Identity, food, miscarriage: students explore personal themes at ‘Zine Fest’ - The Mesquite Online News - Texas A&M University-San Antonio

English senior Yvonne T. Samuels talks to a student about her zine "enter Her secrets" at Texas A&M University-San Antonio's Zine Fest April 12, 2023 in the Science and Technology Building. The fest featured original written and illustrated works from ENGL 3315 students who wrote about themes and topics personal to them. Photo by Amber Esparza

Identity, food and miscarriage were some of the concepts students concentrated on in their self-written, self-designed zines or mini magazines. As part of ENGL 3315, a critical theory English class, each student shared their original written works during Texas A&M University-San Antonio’s Zine Fest April 12. 

Katherine Bridgman, associate professor of English and instructor of the critical theory course, said the purpose of the zines was for the students to apply frameworks learned in class to the “murky areas” of their lives. 

Bridgman said the students chose the topics of their zines, which allowed them to express their unique experiences. 

“It’s compelling,” Bridgman said. 

Topics picked by students ranged from child labor to self-care and gender politics. 

“A Foodies Journey to Cross the Cultural Divide,” a zine by criminal justice senior Henry Page, focused on dumplings and how the dish is enjoyed in different countries. 

Page said he wanted to highlight other countries and cultures while navigating his own food journey.

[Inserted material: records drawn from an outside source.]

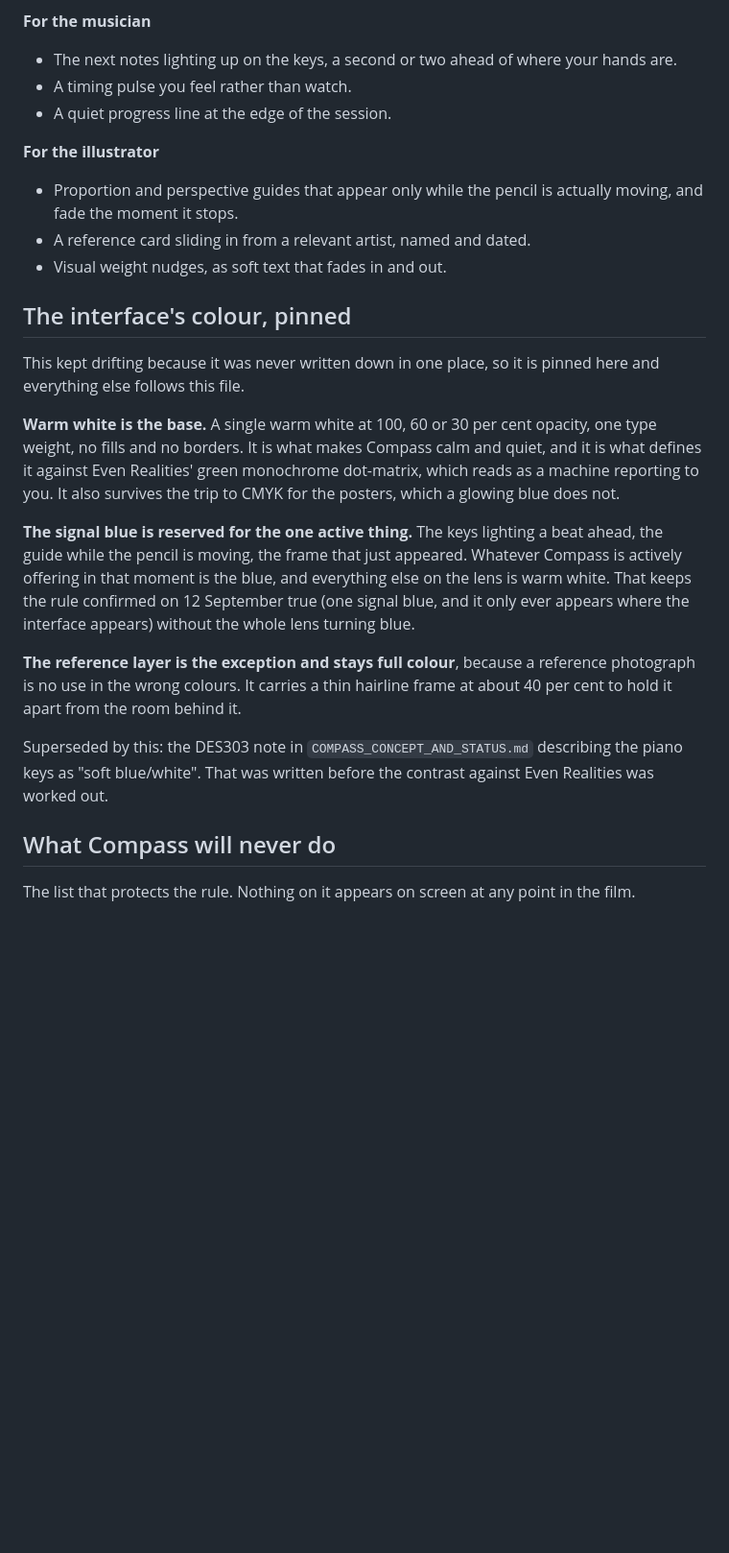
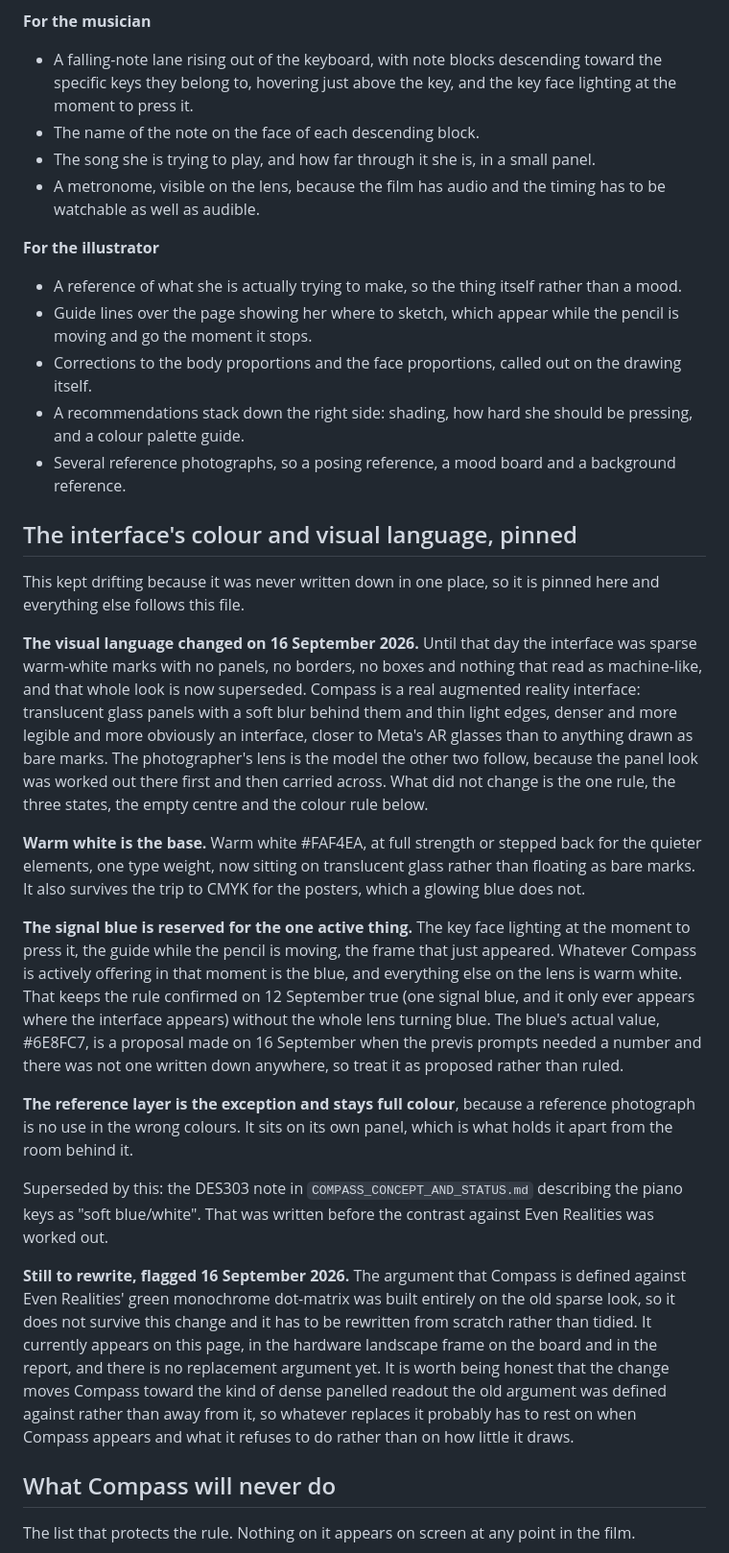
Before and after one commit to thenextsomething/des304-capstone, a Markdown page: concept-notes/compass-product-definition.md, the part around the change. Shown at 96% size. Rendered like a GitHub page; blank space fills up the shorter version.

Commit message:
Interface direction changed to an augmented reality panel look, 16 Sep
Polo's call. The sparse warm-white marks with no panels or borders are
superseded by translucent glass panels with a soft blur and thin light
edges, closer to Meta's AR glasses, and the photographer's lens is the
model the other two now follow.

Musician and illustrator features rewritten. The musician gains a
falling-note lane, note names, a song and progress panel and a visible
metronome, which replaces the timing pulse that was felt rather than
watched. The illustrator gains a reference of what she is making, sketch
guides, proportion corrections on the drawing, a recommendations stack
for shading, pressure and colour, and several reference photographs.

The one rule, the three states, the empty centre and the colour rule all
survive unchanged. Flagged and not yet fixed: the argument that Compass is
defined against Even Realities' green dot-matrix was built on the old
sparse look and has to be rewritten from scratch, because the change moves
Compass toward that kind of readout rather than away from it.

Co-Authored-By: Claude Opus 5 (1M context) <noreply@anthropic.com>
Claude-Session: https://claude.ai/code/session_01Ddn9nvPMWuN5j2uM6FBb3y

```diff
--- a/concept-notes/compass-product-definition.md
+++ b/concept-notes/compass-product-definition.md
@@ -46,27 +46,34 @@ The empty middle state is the feature, not the absence of one. Every other produ
 
 **For the musician**
 
-- The next notes lighting up on the keys, a second or two ahead of where your hands are.
-- A timing pulse you feel rather than watch.
-- A quiet progress line at the edge of the session.
+- A falling-note lane rising out of the keyboard, with note blocks descending toward the specific keys they belong to, hovering just above the key, and the key face lighting at the moment to press it.
+- The name of the note on the face of each descending block.
+- The song she is trying to play, and how far through it she is, in a small panel.
+- A metronome, visible on the lens, because the film has audio and the timing has to be watchable as well as audible.
 
 **For the illustrator**
 
-- Proportion and perspective guides that appear only while the pencil is actually moving, and fade the moment it stops.
-- A reference card sliding in from a relevant artist, named and dated.
-- Visual weight nudges, as soft text that fades in and out.
+- A reference of what she is actually trying to make, so the thing itself rather than a mood.
+- Guide lines over the page showing her where to sketch, which appear while the pencil is moving and go the moment it stops.
+- Corrections to the body proportions and the face proportions, called out on the drawing itself.
+- A recommendations stack down the right side: shading, how hard she should be pressing, and a colour palette guide.
+- Several reference photographs, so a posing reference, a mood board and a background reference.
 
-## The interface's colour, pinned
+## The interface's colour and visual language, pinned
 
 This kept drifting because it was never written down in one place, so it is pinned here and everything else follows this file.
 
-**Warm white is the base.** A single warm white at 100, 60 or 30 per cent opacity, one type weight, no fills and no borders. It is what makes Compass calm and quiet, and it is what defines it against Even Realities' green monochrome dot-matrix, which reads as a machine reporting to you. It also survives the trip to CMYK for the posters, which a glowing blue does not.
+**The visual language changed on 16 September 2026.** Until that day the interface was sparse warm-white marks with no panels, no borders, no boxes and nothing that read as machine-like, and that whole look is now superseded. Compass is a real augmented reality interface: translucent glass panels with a soft blur behind them and thin light edges, denser and more legible and more obviously an interface, closer to Meta's AR glasses than to anything drawn as bare marks. The photographer's lens is the model the other two follow, because the panel look was worked out there first and then carried across. What did not change is the one rule, the three states, the empty centre and the colour rule below.
 
-**The signal blue is reserved for the one active thing.** The keys lighting a beat ahead, the guide while the pencil is moving, the frame that just appeared. Whatever Compass is actively offering in that moment is the blue, and everything else on the lens is warm white. That keeps the rule confirmed on 12 September true (one signal blue, and it only ever appears where the interface appears) without the whole lens turning blue.
+**Warm white is the base.** Warm white #FAF4EA, at full strength or stepped back for the quieter elements, one type weight, now sitting on translucent glass rather than floating as bare marks. It also survives the trip to CMYK for the posters, which a glowing blue does not.
 
-**The reference layer is the exception and stays full colour**, because a reference photograph is no use in the wrong colours. It carries a thin hairline frame at about 40 per cent to hold it apart from the room behind it.
+**The signal blue is reserved for the one active thing.** The key face lighting at the moment to press it, the guide while the pencil is moving, the frame that just appeared. Whatever Compass is actively offering in that moment is the blue, and everything else on the lens is warm white. That keeps the rule confirmed on 12 September true (one signal blue, and it only ever appears where the interface appears) without the whole lens turning blue. The blue's actual value, #6E8FC7, is a proposal made on 16 September when the previs prompts needed a number and there was not one written down anywhere, so treat it as proposed rather than ruled.
+
+**The reference layer is the exception and stays full colour**, because a reference photograph is no use in the wrong colours. It sits on its own panel, which is what holds it apart from the room behind it.
 
 Superseded by this: the DES303 note in `COMPASS_CONCEPT_AND_STATUS.md` describing the piano keys as "soft blue/white". That was written before the contrast against Even Realities was worked out.
+
+**Still to rewrite, flagged 16 September 2026.** The argument that Compass is defined against Even Realities' green monochrome dot-matrix was built entirely on the old sparse look, so it does not survive this change and it has to be rewritten from scratch rather than tidied. It currently appears on this page, in the hardware landscape frame on the board and in the report, and there is no replacement argument yet. It is worth being honest that the change moves Compass toward the kind of dense panelled readout the old argument was defined against rather than away from it, so whatever replaces it probably has to rest on when Compass appears and what it refuses to do rather than on how little it draws.
 
 ## What Compass will never do
 
```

He also wants to encourage his own culinarily stubborn family to try new foods. 

“Have you ever been to a restaurant you’ve never been to and try to find the food you already eat?” Page asked. “That’s my family.” 

Some students used the zine as an outlet to discuss issues very personal to them. 

English senior Yvonne T. Samuels titled her zine “enter Her secrets.” 

The hot pink cover of the zine describes what the work is about: “a discussion on some of the real issues on sexual violence” and Samuels’ personal experiences with sexual violence. 

Samuel’s zine features personal essays and poems, and the centerfold presents a list of the names and ages of women who have gone missing in Texas since 2015. She dedicated the zine to all girls and women who “share the same fears of being harassed, attacked, attacked, hurt, assaulted and objectified.”

“Society has normalized rape culture,” Samuels said. 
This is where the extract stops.